Data stewards are also sometimes called data champions as they are responsible for enforcing data governance strategy and ensuring that the end-users comply with it. Data stewards are often subject matter experts in particular domains or attributes. They train new data owners and work together with existing owners to ensure effective governance.
The role of a DG committee is to formulate governance policies, associated rules, and standards. They often work together with the CDO to decide and establish the core aspects that make up a data governance framework. DC committees are also responsible for handling disputes between teams and other escalated problems.
There may be many models and processes that affect the success of data governance. However, the following are the core models without which effective governance may not be possible.
Data quality is the core pillar of every governance program in any organization. Poor data quality leads to ineffective decision-making, and thus, undesirable business outcomes. Therefore, the need to have consistent, accurate and high-quality data is paramount to the success of organizations.
Data stewards have an important role in a data governance program as they are responsible for navigating collaboration between stakeholders and other members. Moreover, data stewards are the individuals who ensure the protection, use, and quality of data.
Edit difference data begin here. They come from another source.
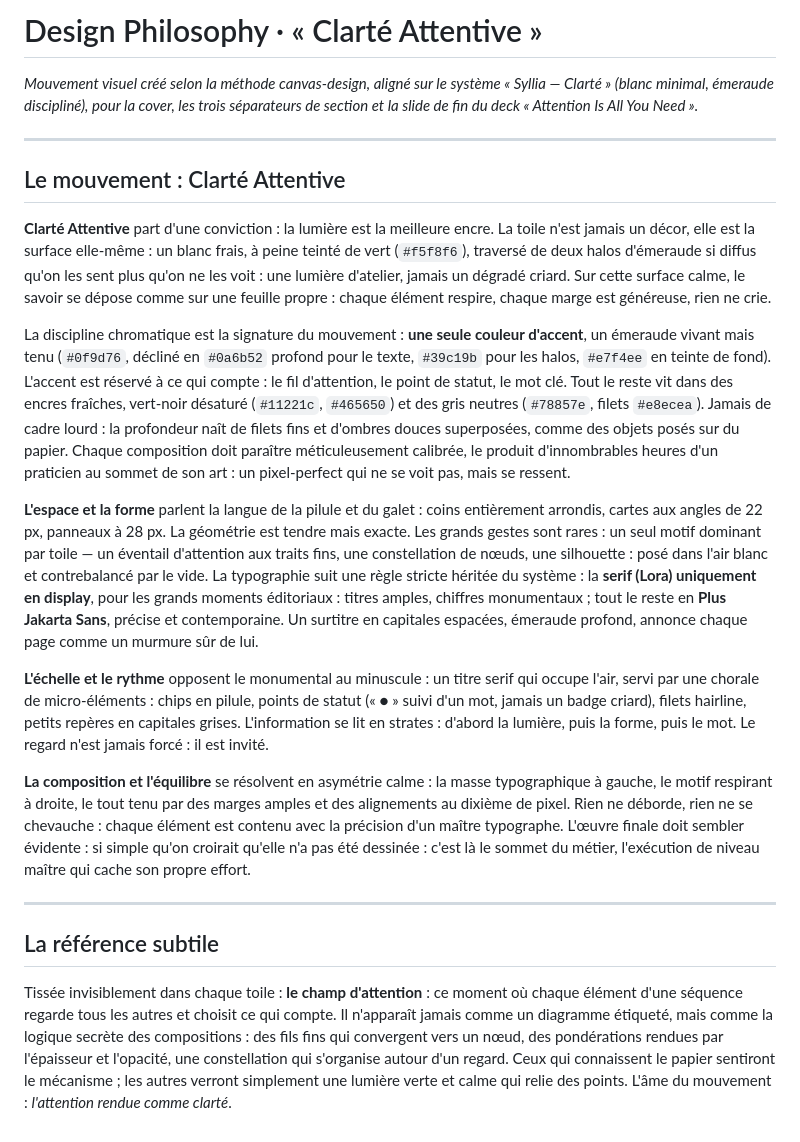
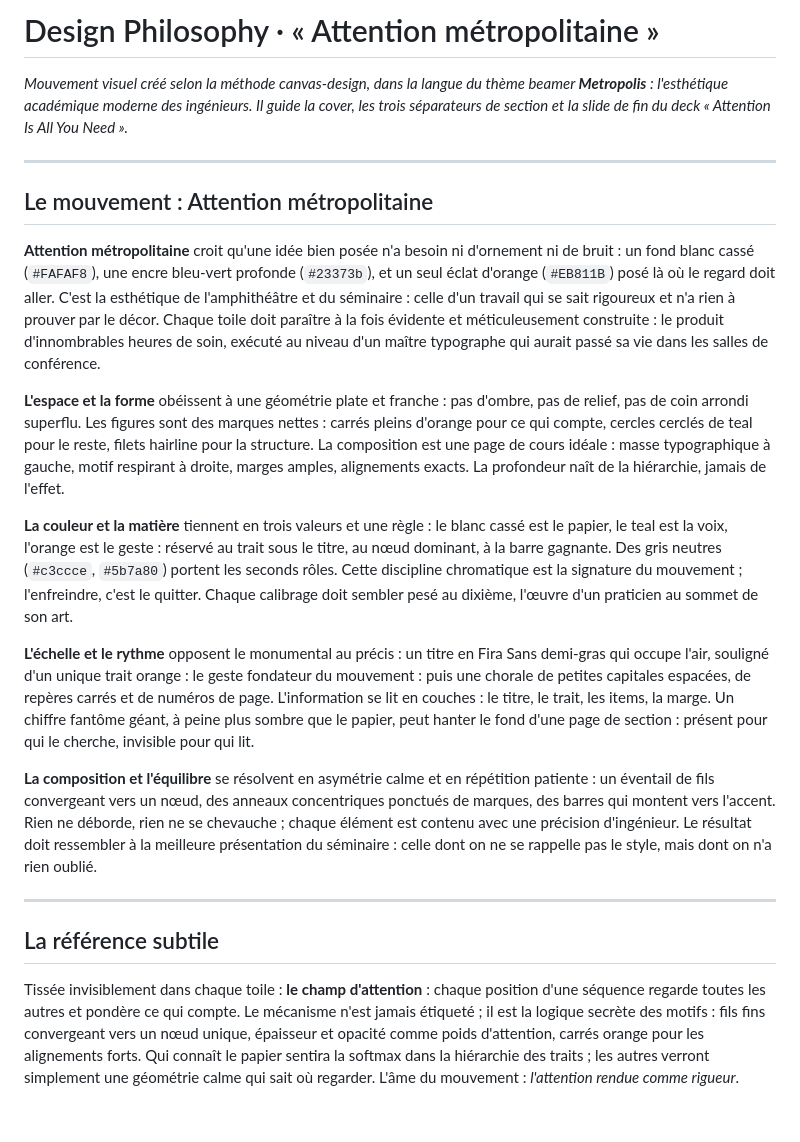
Before and after one commit to Redaelm47/claude-presentation-skills, a Markdown page: design-philosophy.md, the part around the change. GitHub-like rendering.

```diff
--- a/design-philosophy.md
+++ b/design-philosophy.md
@@ -1,23 +1,23 @@
-# Design Philosophy · « Clarté Attentive »
+# Design Philosophy · « Attention métropolitaine »
 
-*Mouvement visuel créé selon la méthode canvas-design, aligné sur le système « Syllia — Clarté » (blanc minimal, émeraude discipliné), pour la cover, les trois séparateurs de section et la slide de fin du deck « Attention Is All You Need ».*
+*Mouvement visuel créé selon la méthode canvas-design, dans la langue du thème beamer **Metropolis** : l'esthétique académique moderne des ingénieurs. Il guide la cover, les trois séparateurs de section et la slide de fin du deck « Attention Is All You Need ».*
 
 ---
 
-## Le mouvement : Clarté Attentive
+## Le mouvement : Attention métropolitaine
 
-**Clarté Attentive** part d'une conviction : la lumière est la meilleure encre. La toile n'est jamais un décor, elle est la surface elle-même : un blanc frais, à peine teinté de vert (`#f5f8f6`), traversé de deux halos d'émeraude si diffus qu'on les sent plus qu'on ne les voit : une lumière d'atelier, jamais un dégradé criard. Sur cette surface calme, le savoir se dépose comme sur une feuille propre : chaque élément respire, chaque marge est généreuse, rien ne crie.
+**Attention métropolitaine** croit qu'une idée bien posée n'a besoin ni d'ornement ni de bruit : un fond blanc cassé (`#FAFAF8`), une encre bleu-vert profonde (`#23373b`), et un seul éclat d'orange (`#EB811B`) posé là où le regard doit aller. C'est la esthétique de l'amphithéâtre et du séminaire : celle d'un travail qui se sait rigoureux et n'a rien à prouver par le décor. Chaque toile doit paraître à la fois évidente et méticuleusement construite : le produit d'innombrables heures de soin, exécuté au niveau d'un maître typographe qui aurait passé sa vie dans les salles de conférence.
 
-La discipline chromatique est la signature du mouvement : **une seule couleur d'accent**, un émeraude vivant mais tenu (`#0f9d76`, décliné en `#0a6b52` profond pour le texte, `#39c19b` pour les halos, `#e7f4ee` en teinte de fond). L'accent est réservé à ce qui compte : le fil d'attention, le point de statut, le mot clé. Tout le reste vit dans des encres fraîches, vert-noir désaturé (`#11221c`, `#465650`) et des gris neutres (`#78857e`, filets `#e8ecea`). Jamais de cadre lourd : la profondeur naît de filets fins et d'ombres douces superposées, comme des objets posés sur du papier. Chaque composition doit paraître méticuleusement calibrée, le produit d'innombrables heures d'un praticien au sommet de son art : un pixel-perfect qui ne se voit pas, mais se ressent.
+**L'espace et la forme** obéissent à une géométrie plate et franche : pas d'ombre, pas de relief, pas de coin arrondi superflu. Les figures sont des marques nettes : carrés pleins d'orange pour ce qui compte, cercles cerclés de teal pour le reste, filets hairline pour la structure. La composition est une page de cours idéale : masse typographique à gauche, motif respirant à droite, marges amples, alignements exacts. La profondeur naît de la hiérarchie, jamais de l'effet.
 
-**L'espace et la forme** parlent la langue de la pilule et du galet : coins entièrement arrondis, cartes aux angles de 22 px, panneaux à 28 px. La géométrie est tendre mais exacte. Les grands gestes sont rares : un seul motif dominant par toile — un éventail d'attention aux traits fins, une constellation de nœuds, une silhouette : posé dans l'air blanc et contrebalancé par le vide. La typographie suit une règle stricte héritée du système : la **serif (Lora) uniquement en display**, pour les grands moments éditoriaux : titres amples, chiffres monumentaux ; tout le reste en **Plus Jakarta Sans**, précise et contemporaine. Un surtitre en capitales espacées, émeraude profond, annonce chaque page comme un murmure sûr de lui.
+**La couleur et la matière** tiennent en trois valeurs et une règle : le blanc cassé est le papier, le teal est la voix, l'orange est le geste : réservé au trait sous le titre, au nœud dominant, à la barre gagnante. Des gris neutres (`#c3ccce`, `#5b7a80`) portent les seconds rôles. Cette discipline chromatique est la signature du mouvement ; l'enfreindre, c'est le quitter. Chaque calibrage doit sembler pesé au dixième, l'œuvre d'un praticien au sommet de son art.
 
-**L'échelle et le rythme** opposent le monumental au minuscule : un titre serif qui occupe l'air, servi par une chorale de micro-éléments : chips en pilule, points de statut (« ● » suivi d'un mot, jamais un badge criard), filets hairline, petits repères en capitales grises. L'information se lit en strates : d'abord la lumière, puis la forme, puis le mot. Le regard n'est jamais forcé : il est invité.
+**L'échelle et le rythme** opposent le monumental au précis : un titre en Fira Sans demi-gras qui occupe l'air, souligné d'un unique trait orange : le geste fondateur du mouvement : puis une chorale de petites capitales espacées, de repères carrés et de numéros de page. L'information se lit en couches : le titre, le trait, les items, la marge. Un chiffre fantôme géant, à peine plus sombre que le papier, peut hanter le fond d'une page de section : présent pour qui le cherche, invisible pour qui lit.
 
-**La composition et l'équilibre** se résolvent en asymétrie calme : la masse typographique à gauche, le motif respirant à droite, le tout tenu par des marges amples et des alignements au dixième de pixel. Rien ne déborde, rien ne se chevauche : chaque élément est contenu avec la précision d'un maître typographe. L'œuvre finale doit sembler évidente : si simple qu'on croirait qu'elle n'a pas été dessinée : c'est là le sommet du métier, l'exécution de niveau maître qui cache son propre effort.
+**La composition et l'équilibre** se résolvent en asymétrie calme et en répétition patiente : un éventail de fils convergeant vers un nœud, des anneaux concentriques ponctués de marques, des barres qui montent vers l'accent. Rien ne déborde, rien ne se chevauche ; chaque élément est contenu avec une précision d'ingénieur. Le résultat doit ressembler à la meilleure présentation du séminaire : celle dont on ne se rappelle pas le style, mais dont on n'a rien oublié.
 
 ---
 
 ## La référence subtile
 
-Tissée invisiblement dans chaque toile : **le champ d'attention** : ce moment où chaque élément d'une séquence regarde tous les autres et choisit ce qui compte. Il n'apparaît jamais comme un diagramme étiqueté, mais comme la logique secrète des compositions : des fils fins qui convergent vers un nœud, des pondérations rendues par l'épaisseur et l'opacité, une constellation qui s'organise autour d'un regard. Ceux qui connaissent le papier sentiront le mécanisme ; les autres verront simplement une lumière verte et calme qui relie des points. L'âme du mouvement : *l'attention rendue comme clarté*.
+Tissée invisiblement dans chaque toile : **le champ d'attention** : chaque position d'une séquence regarde toutes les autres et pondère ce qui compte. Le mécanisme n'est jamais étiqueté ; il est la logique secrète des motifs : fils fins convergeant vers un nœud unique, épaisseur et opacité comme poids d'attention, carrés orange pour les alignements forts. Qui connaît le papier sentira la softmax dans la hiérarchie des traits ; les autres verront simplement une géométrie calme qui sait où regarder. L'âme du mouvement : *l'attention rendue comme rigueur*.
```
Also changed, not shown: README.md (+18 -14 lines), assets/cover.png, assets/end.png, assets/section-architecture.png, assets/section-impact.png, assets/section-results.png, 2 other files.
The efficacy of a governance program also heavily depends on its security and compliance. For that reason, data must be labeled according to its sensitivity level, so relevant security measures are implemented. More importantly, data protection is associated with core governance efforts under global regulations, such as the European Union’s General Data Protection Regulation (GDPR) and California Privacy Rights Act (CPRA).
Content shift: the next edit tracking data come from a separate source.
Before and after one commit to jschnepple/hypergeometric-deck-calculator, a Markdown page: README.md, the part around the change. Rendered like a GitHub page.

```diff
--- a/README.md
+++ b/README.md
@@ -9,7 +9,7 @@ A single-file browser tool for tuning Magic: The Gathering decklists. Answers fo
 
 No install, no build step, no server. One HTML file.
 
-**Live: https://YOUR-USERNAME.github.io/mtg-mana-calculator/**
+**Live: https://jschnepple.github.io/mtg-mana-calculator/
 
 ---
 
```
Data tends to evolve, change, and increase over time. Data should be monitored and tracked efficiently to ensure governance throughout the lifecycle of data. This can be done by implementing intelligent data scanning and mapping.
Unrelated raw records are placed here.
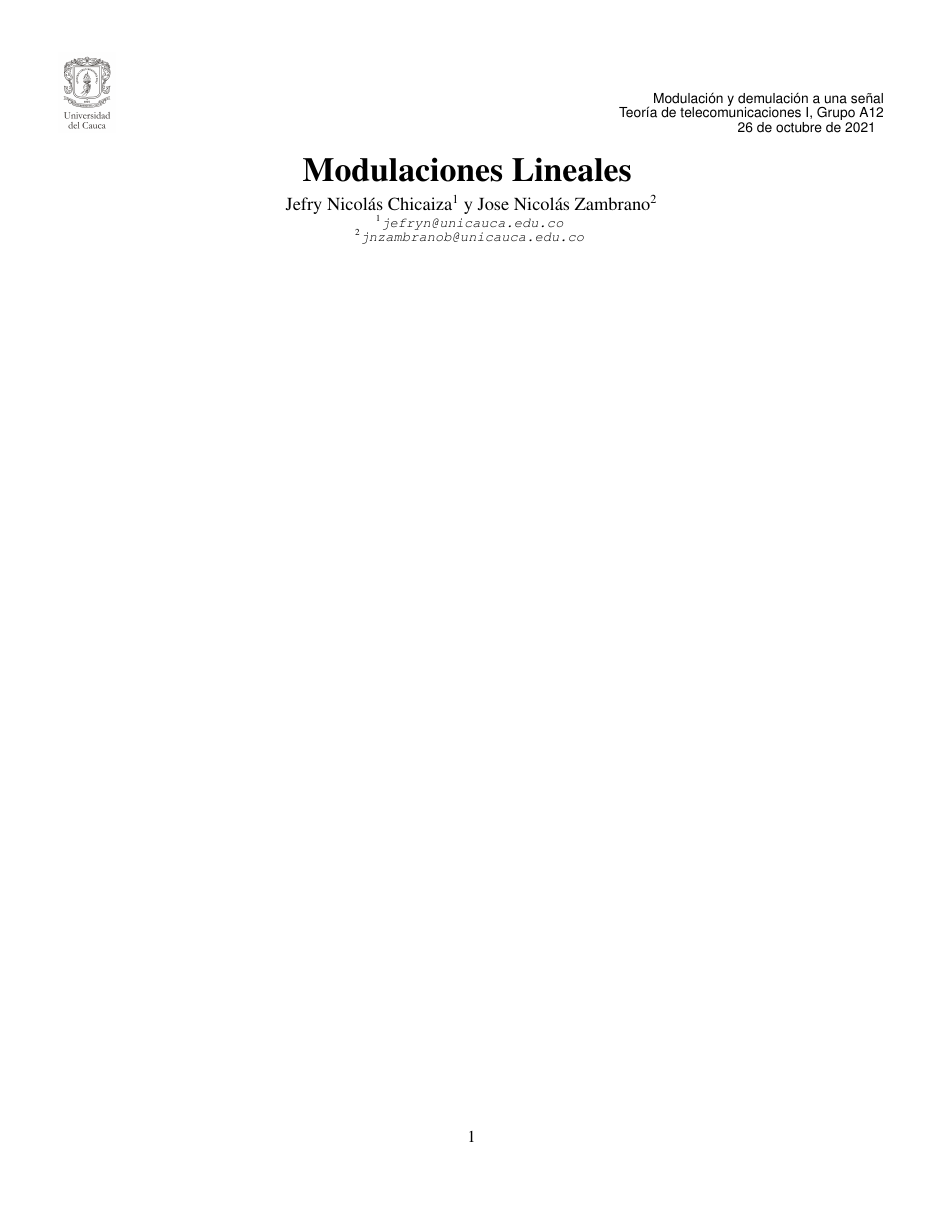
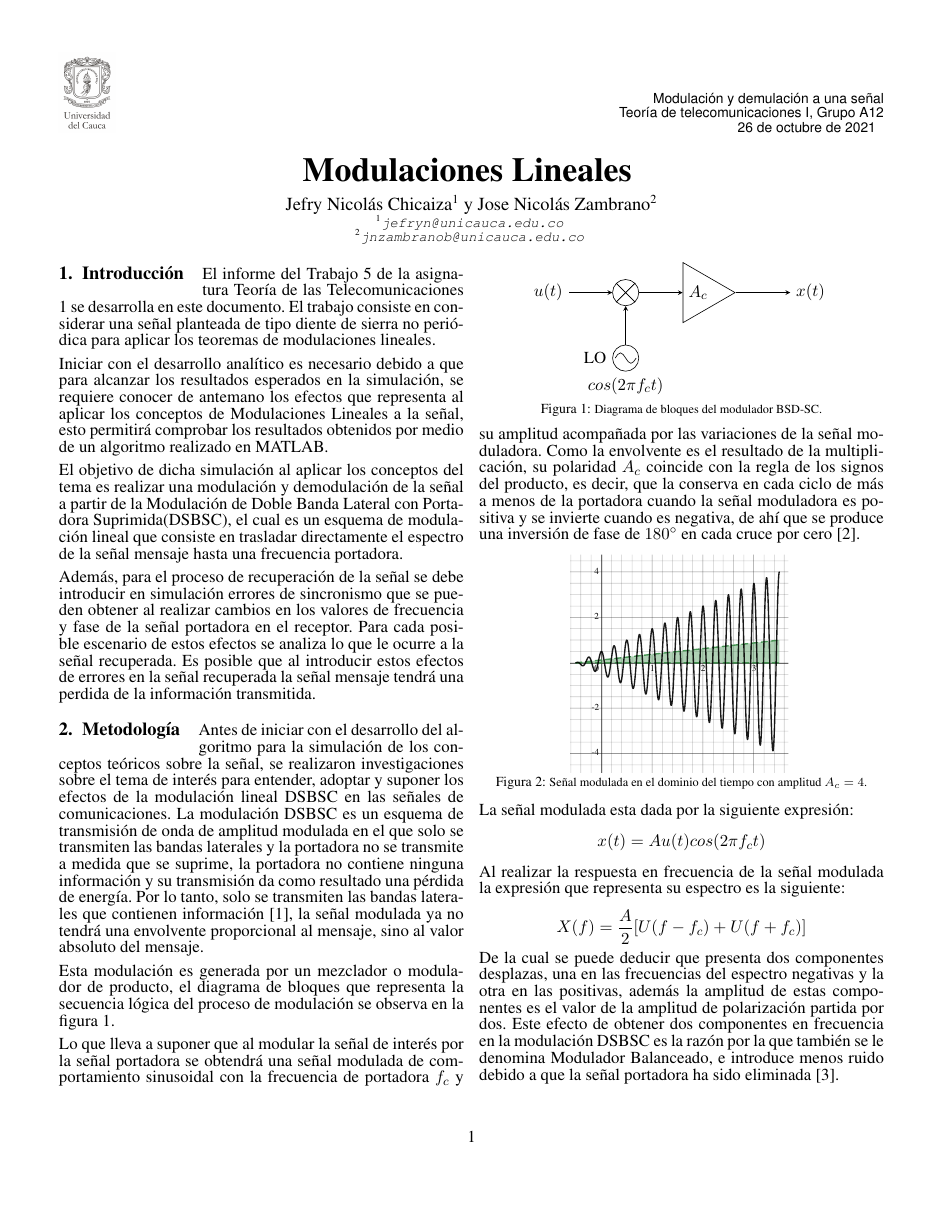
Before and after one commit to nicolaschicaiza/LabIIISistelPractica1, a LaTeX document (Documentos/main.tex): the whole page before the commit and page 1 of 5 after it. The pictures show the PDF file Documentos/main.pdf that the author committed with the source.

Commit message:
Documento inicial

```diff
--- a/Documentos/main.tex
+++ b/Documentos/main.tex
@@ -30,11 +30,11 @@
 \maketitle
 \thispagestyle{fancy}
 %---------------------------------------------
-% \input{codigofuente/introduccion}
-% \input{codigofuente/metodologia}
-% \input{codigofuente/analisisResultado}
-% \input{codigofuente/conclusiones}
-% \input{codigofuente/apendice}
+\input{codigofuente/introduccion}
+\input{codigofuente/metodologia}
+\input{codigofuente/analisisResultado}
+\input{codigofuente/conclusiones}
+\input{codigofuente/apendice}
 \printbibliography[title={Bibliografía}]
 \end{document}
 %---------------------------------------------
```
Also changed, not shown: Documentos/main.bbl, Documentos/main.pdf, 8 other files.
A data governance framework outlines the guidelines on how governance is established across the board, why it is needed, what it will govern, and who will govern. In other words, a governance framework answers the following:
This defines the list of people involved in the governance program and their respective responsibilities. As mentioned previously, a governance team may comprise a governance committee, CDO, data stewards, board members, and other personnel.
It outlines the type of data that falls under the governance program. It defines the type of data that needs to be regulated, filtered, and protected. All in all, it is the data around which the entire data governance policy needs to be established.
One of the most important aspects of a governance program is to have proper and complete control of your data. Therefore, the “where” in a governance framework defines where the critical data resides in your systems.
The when in a governance framework helps teams in various ways. For starters, it allows companies to ensure compliance with regulations like PCI DSS and HIPAA by defining the retention period for the data. Secondly, it also helps the team control how frequently they should conduct audits.
The “why” is the mission and vision of a data governance program, explaining why the organization needs to have data governance and what it expects to achieve with its implementation. Everyone in the team must understand the “why” to be on the same page.
Perhaps the most pressing challenge is when the team doesn’t receive buy-in from leaders, board members, advisors, or the C-suite to implement the data governance program. Nikola Askham, a renowned Data Governance Coach, pointed out in one of her blogs, “It can be a real struggle to get your data governance initiative approved in the first place.”
Following are some of the best data governance practices that allow companies to overcome the challenges that were mentioned earlier:
Automation is key to increasing the efficacy of a data governance program. Automation enables teams to sift through towering amount of data swiftly, reduce manual labor and the human error associated with it, set security controls to protect data as, and maintain log and audit reports for compliance.